The Westwind II’s winglets are its most notable improvement. Positioned atop the tiptanks (while most aircraft substitute one for the other), the usual winglet design was proven to be more effective and improved the lift-to-drag ratio. Another improvement the Westwind II has over its predecessor is what IAI refers to as its Sigma wing, a re-contoured wing that holds 1.5 more fuel; allows for a higher takeoff weight (500 additional pounds to 23,500 lbs); reaches a 2,000 feet higher initial cruise range; and increases range by five percent. The Westwind II has an identifiable low-slung fuselage, reminiscent of the Aero Commander from which it is derived. Due to these modifications, the Westwind II enjoys greater operating weights and improved hot-and-high performance evidenced by the aforementioned numbers.

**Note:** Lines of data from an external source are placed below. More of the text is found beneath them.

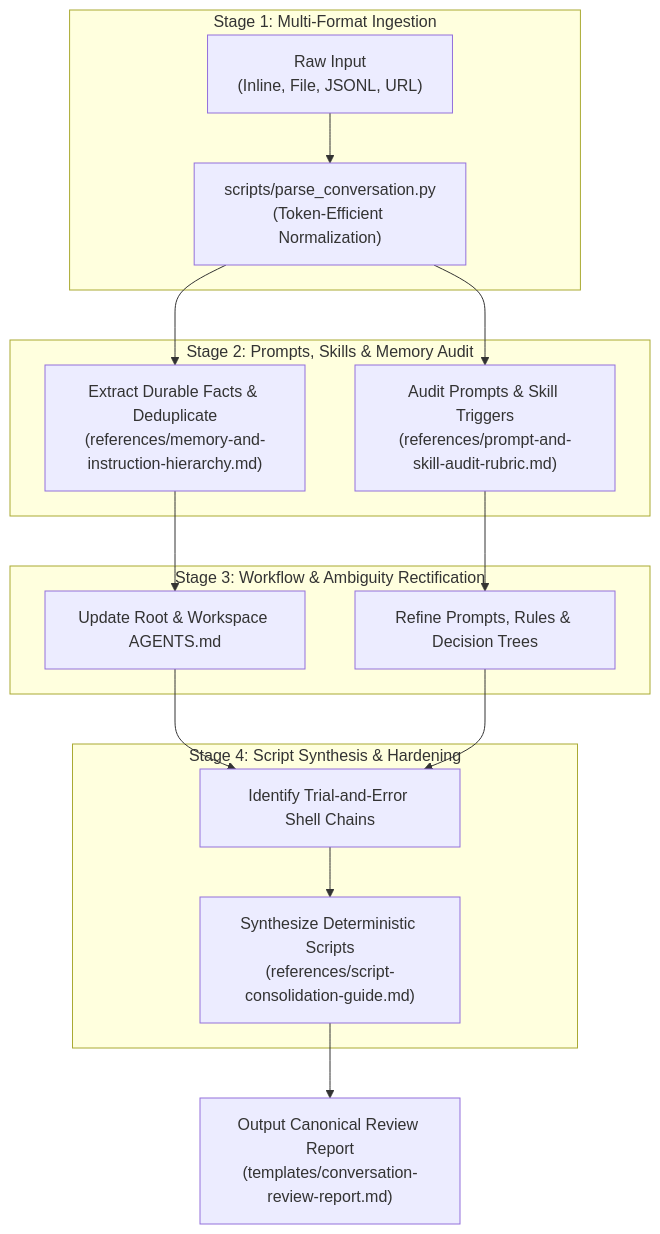
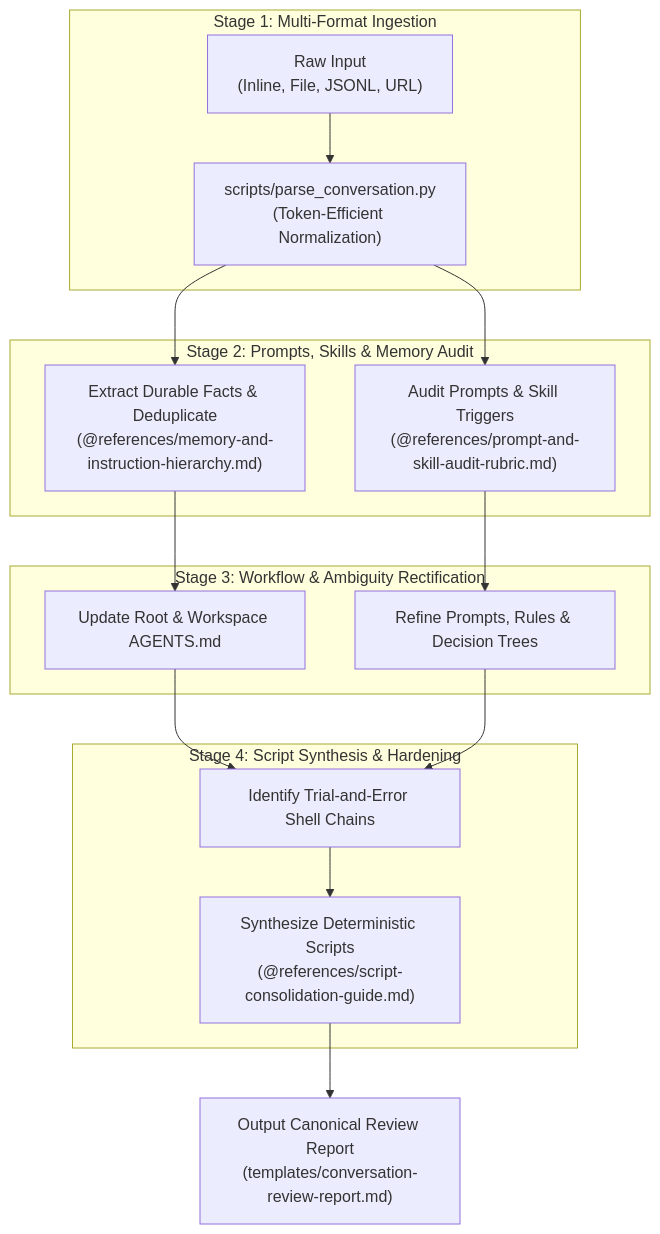
One commit to warpcode/dotfiles changed the first of 2 diagrams in .github/skills/ai-conversation-review/SKILL.md. Above: the diagram before and after it, drawn with Mermaid. The commit also changed other lines of this file and 25 other files, not shown here.

````diff
--- a/.github/skills/ai-conversation-review/SKILL.md
+++ b/.github/skills/ai-conversation-review/SKILL.md
@@ -34,24 +28,24 @@
 ```mermaid
 flowchart TD
     subgraph Ingestion["Stage 1: Multi-Format Ingestion"]
         A["Raw Input<br/>(Inline, File, JSONL, URL)"] --> B["scripts/parse_conversation.py<br/>(Token-Efficient Normalization)"]
     end
 
     subgraph Audit["Stage 2: Prompts, Skills & Memory Audit"]
-        B --> C["Extract Durable Facts & Deduplicate<br/>(references/memory-and-instruction-hierarchy.md)"]
-        B --> D["Audit Prompts & Skill Triggers<br/>(references/prompt-and-skill-audit-rubric.md)"]
+        B --> C["Extract Durable Facts & Deduplicate<br/>(@references/memory-and-instruction-hierarchy.md)"]
+        B --> D["Audit Prompts & Skill Triggers<br/>(@references/prompt-and-skill-audit-rubric.md)"]
     end
 
     subgraph Rectification["Stage 3: Workflow & Ambiguity Rectification"]
         C --> E["Update Root & Workspace AGENTS.md"]
         D --> F["Refine Prompts, Rules & Decision Trees"]
     end
 
     subgraph Consolidation["Stage 4: Script Synthesis & Hardening"]
         E --> G["Identify Trial-and-Error Shell Chains"]
         F --> G
-        G --> H["Synthesize Deterministic Scripts<br/>(references/script-consolidation-guide.md)"]
+        G --> H["Synthesize Deterministic Scripts<br/>(@references/script-consolidation-guide.md)"]
     end
 
     H --> Out["Output Canonical Review Report<br/>(templates/conversation-review-report.md)"]
 ```
````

The Westwind II is powered by two Honeywell TFE731-3-1G turbofan engines, the same as its predecessor. Each engine is rated 3,700 lbs of thrust and the inspection interval is 4,200 hours.
Typically, the Westwind II’s cockpit would be equipped with the Collins FMS90 flight management system, dual Collins VHF 20A comms, dual Collins VIR 30A navs, dual DME FCS80 flight control system, the FDS85 flight director, APS80 autopilot, and the RNS300 radar navigation system.
The cabin is relatively small but features a divan, common in larger, executive-class business jets. The Westwind II is capable of accommodating seven passengers in a four seat club and a three-seat, side-facing divan. Across from the divan is a galley/refreshment center. A full-width lavatory is also a cabin feature. The cabin measures 4.9 feet high, 4.8 feet wide and 15.9 feet long.
Although outdated, the Westwind II remains a viable option in the medium-range private jet category. Its airframe makeover is accountable for major performance improvements over its predecessor. You can still find the Westwind II for sale or to charter. Because its design is so distinguishable, you’ll know it when you see it.